Out this week: The King Is Always Above the People by Daniel Alarcón; In the Midst of Winter by Isabel Allende; The Kites by Romain Gary; Blood Brothers by Deanne Stillman; The Art of Loading Brush by Wendell Berry; and a new edition of our own Garth Risk Hallberg’s A Field Guide to the North American Family. For more on these and other new titles, go read our most recent book preview.
“Titles hitting shelves in the coming months are both updating heirloom recipes for a modern age, and modern kitchens, and bringing untouched dishes back into the spotlight.” Publishers Weekly highlights the resurgence of retro cookbooks as well as upcoming titles that put contemporary spins on vintage recipes. From our archives: Hannah Gersen‘s list of literature masquerading as cookbook.

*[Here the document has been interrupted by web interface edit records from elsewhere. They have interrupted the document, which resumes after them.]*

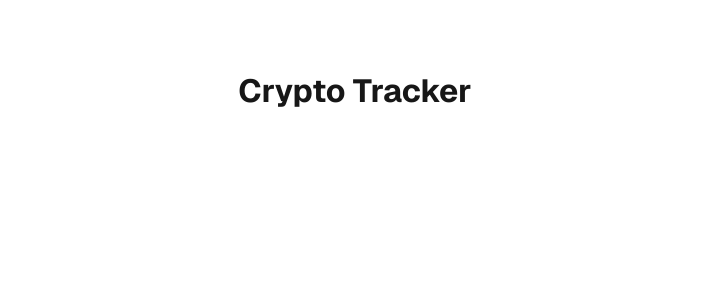
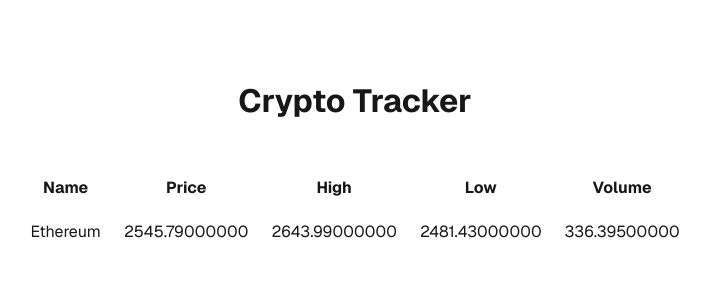
Before and after one commit to steven-chowdhury/crypto-tracker, a Next.js app: page / in a window 1280 px wide. Shown: the top 300 px of the page, without its empty margins (285-995 px from the left). Built offline with nearby package versions, Linux system fonts and the light colour scheme.

Commit message:
Create example table for coin

```diff
--- a/src/app/page.module.css
+++ b/src/app/page.module.css
@@ -8,10 +8,42 @@
 
   display: grid;
   grid-template-rows: 20px 1fr 20px;
-  align-items: center;
+  align-items: top;
   justify-items: center;
-  min-height: 100svh;
   padding: 80px;
   gap: 64px;
   font-family: var(--font-geist-sans);
 }
+
+.table {
+  border: 1px solid white;
+
+  td, th {
+    padding: 10px;
+    border-left: 1px solid white;
+    padding: 10px;
+
+    &:first-child {
+      border-left: 0;
+    }
+  }
+
+  th {
+    border-bottom: 1px solid white;
+  }
+
+  /* td, th {
+    padding: 10px;
+    border-left: 1px solid white;
+    border-bottom: 1px solid white;
+
+    &:first-child {
+      border-left: 0;
+    }
+
+    &:last-child {
+      border-right: 1px solid white;
+    }
+
+  } */
+}
--- a/src/app/page.tsx
+++ b/src/app/page.tsx
@@ -4,6 +4,26 @@ export default function Home() {
   return (
     <div className={styles.page}>
       <h1>Crypto Tracker</h1>
+      <table className={styles.table}>
+        <thead>
+          <tr>
+            <th>Name</th>
+            <th>Price</th>
+            <th>High</th>
+            <th>Low</th>
+            <th>Volume</th>
+          </tr>
+        </thead>
+        <tbody>
+          <tr>
+            <td>Ethereum</td>
+            <td>2545.79000000</td>
+            <td>2643.99000000</td>
+            <td>2481.43000000</td>
+            <td>336.39500000</td>
+          </tr>
+        </tbody>
+      </table>
     </div>
   );
 }
```
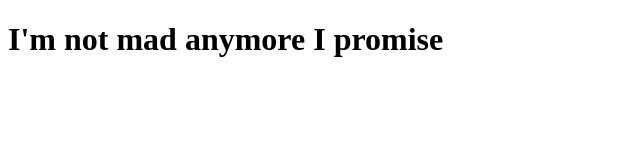
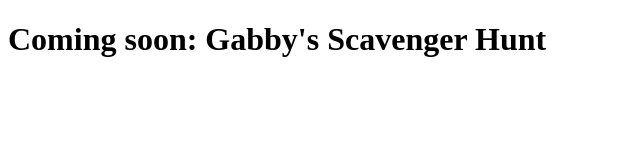
Before and after one commit to helyqy/helyqy.github.io, a plain HTML site: page index.html in a window 1280 px wide. Shown: the whole page, without its empty margins (0-640 px from the left). Drawn offline with Linux system fonts and the light colour scheme.

Commit message:
Update index.html

```diff
--- a/index.html
+++ b/index.html
@@ -12,7 +12,7 @@
 
   <body>
 
-  <h1>I'm not mad anymore I promise</h1>
+  <h1>Coming soon: Gabby's Scavenger Hunt</h1>
 
   </body>
 
```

Out this week: The Story of the Lost Child by Elena Ferrante; Did You Ever Have a Family by Bill Clegg; Marvel and a Wonder by Joe Meno; The Hundred Year Flood by Matthew Salesses (who recently wrote for us); Dryland by Sara Jaffe; and Purity by Jonathan Franzen (which we reviewed). For more on these and other new titles, check out our Great Second-Half 2015 Book Preview.
Zadie Smith could write herself out of a Chinese takeout box, and that’s exactly what she does in her essay on the differences between British and American takeout culture, “Take It Or Leave It,” for The New Yorker. “I don’t think any nation should elevate service to the status of culture.”